The colonization of the island of Borneo by the European led to the division between British and Dutch spheres of influence and control. It has had profound consequences for the people that fell under either. Territorial boundaries sliced across well-established networks of communications, trade, common traditions, and strong kinship. From the colonial perspective, boundaries were designed to function negatively, to restrict what was deemed illegal such as smuggling and migration, and positively, to promote legitimate activities like taxation and road construction. Yet the people so partitioned routinely defied the border divisions, causing no small amount of worry to the colonial states. This article examines Dutch-Brooke relations relating to the partitioned Iban population and their efforts to suppress Iban rebellion along the frontier. It first outlines the early phase of competition between the Dutch and James Brooke, leading up to Dutch contact with the Iban settled on their side in the border. The focus then shifts to Dutch and Brooke efforts to suppress headhunting and extend their influence over the border Iban.

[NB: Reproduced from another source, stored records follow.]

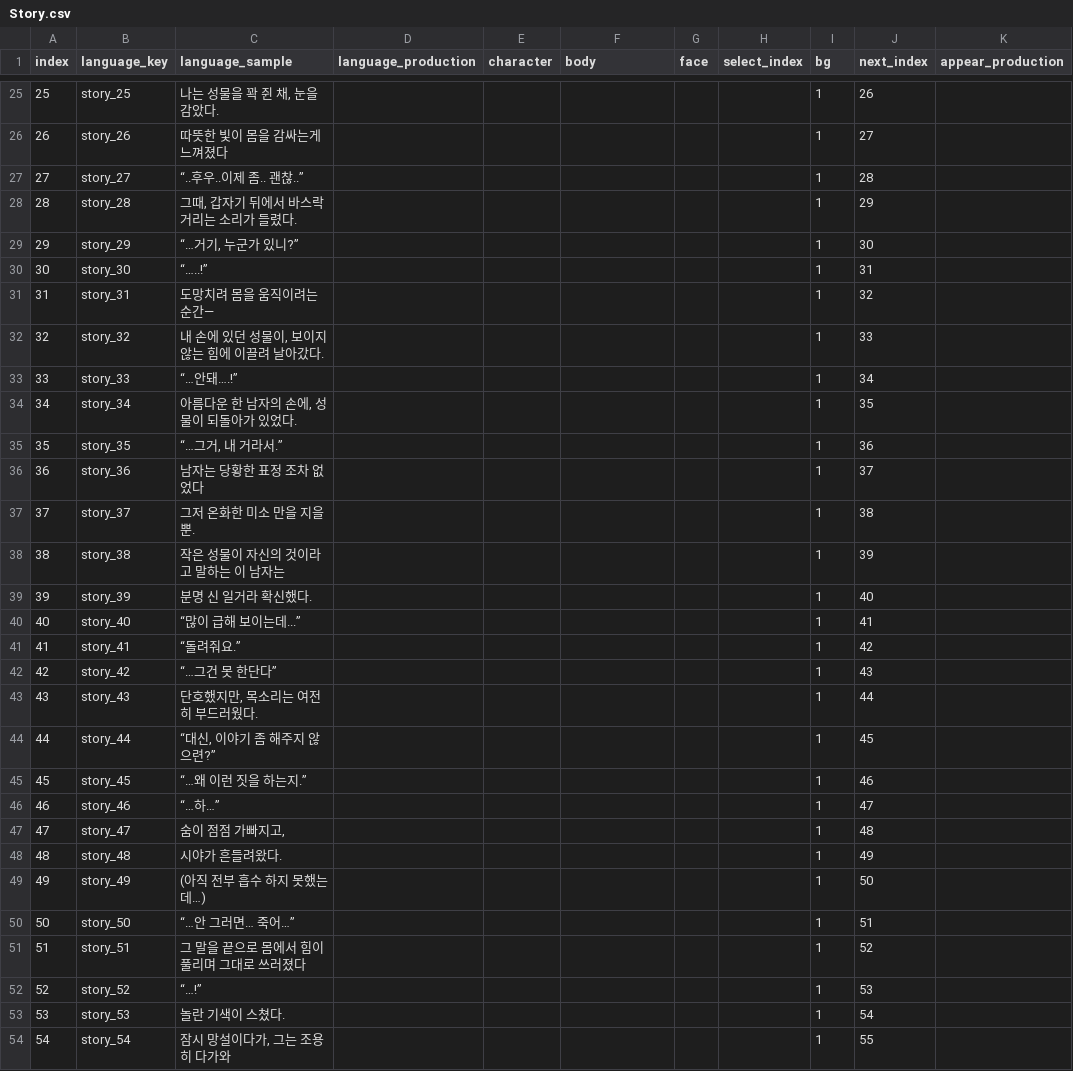
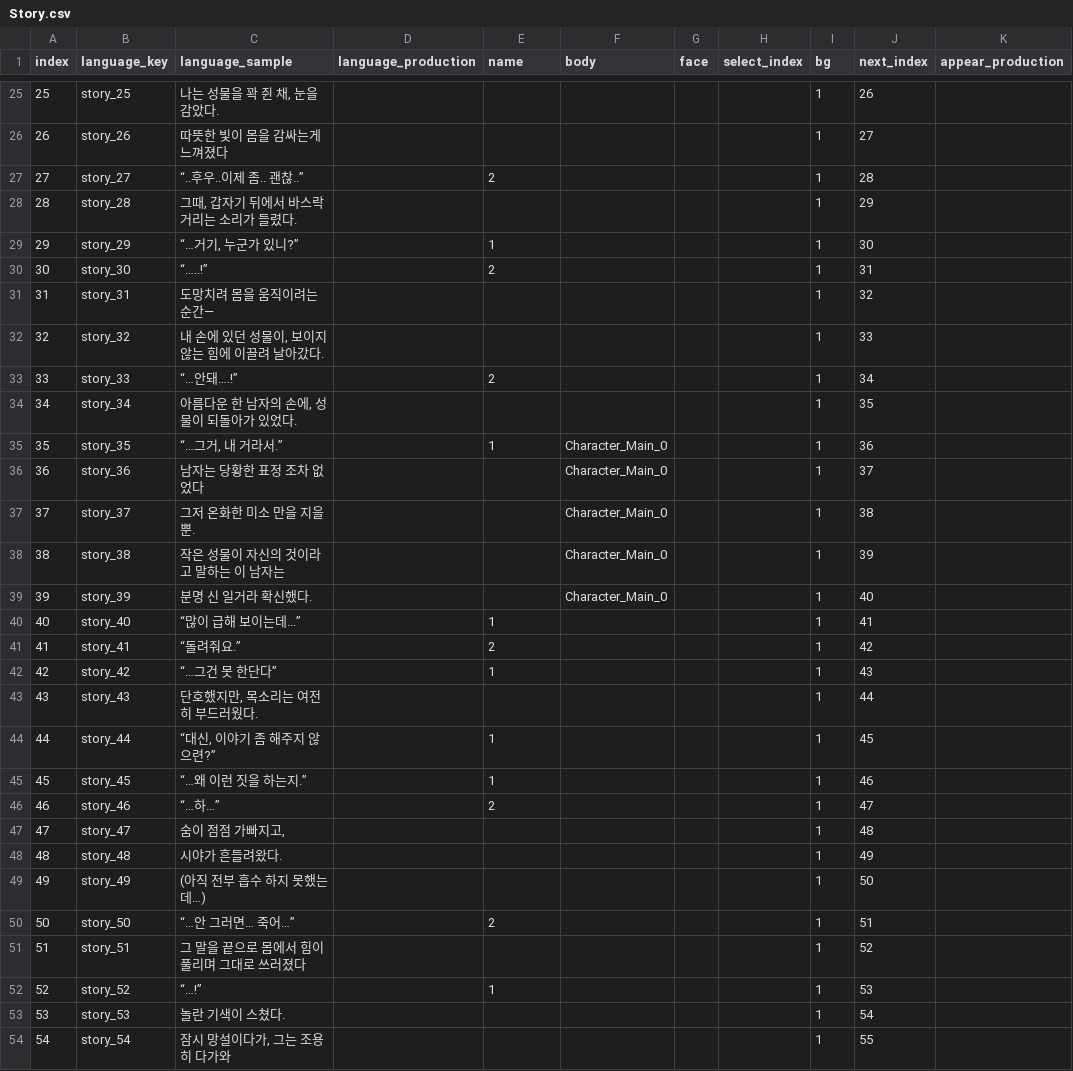
Before and after one commit to divecatmaster/Project_God, a CSV file: Assets/Resources/CSV/Story.csv, drawn as a sheet; only a part is shown, gaps mark what is left out; the diff covers the shown part only; the diff names each change by its address in the sheet, - before the commit and + after, or states it on an @@ line.

```diff
--- a/Assets/Resources/CSV/Story.csv
+++ b/Assets/Resources/CSV/Story.csv
-E1: character
+E1: name
-E27 (name): (empty)
+E27 (name): 2
-E29 (name): (empty)
+E29 (name): 1
-E30 (name): (empty)
+E30 (name): 2
-E33 (name): (empty)
+E33 (name): 2
-E35 (name): (empty)
+E35 (name): 1
-F35:F39 (body): (empty)
+F35:F39 (body): Character_Main_0
-E40 (name): (empty)
+E40 (name): 1
-E41 (name): (empty)
+E41 (name): 2
-E42 (name): (empty)
+E42 (name): 1
-E44:E45 (name): (empty)
+E44:E45 (name): 1
-E46 (name): (empty)
+E46 (name): 2
-E50 (name): (empty)
+E50 (name): 2
-E52 (name): (empty)
+E52 (name): 1
```
Also changed, not shown: 13 edited cells elsewhere in this file, Assets/Resources/CSV/Language.csv, 57 other files.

These efforts culminated in the Kedang Expedition of 1886, a large punitive attack on Iban living on both sides of the border. This expedition and its aftermath provide rich material for examining the difference between the Dutch and Brookes in their administration and attitudes toward the frontier and territorial boundaries.
Topic: colonization,ethnic groups,boundaries,administration
Geographic: Indonesia,Borneo,West Kalimantan
Publication Year: 2001
Source: Modern Asian Studies 35(3): 623-644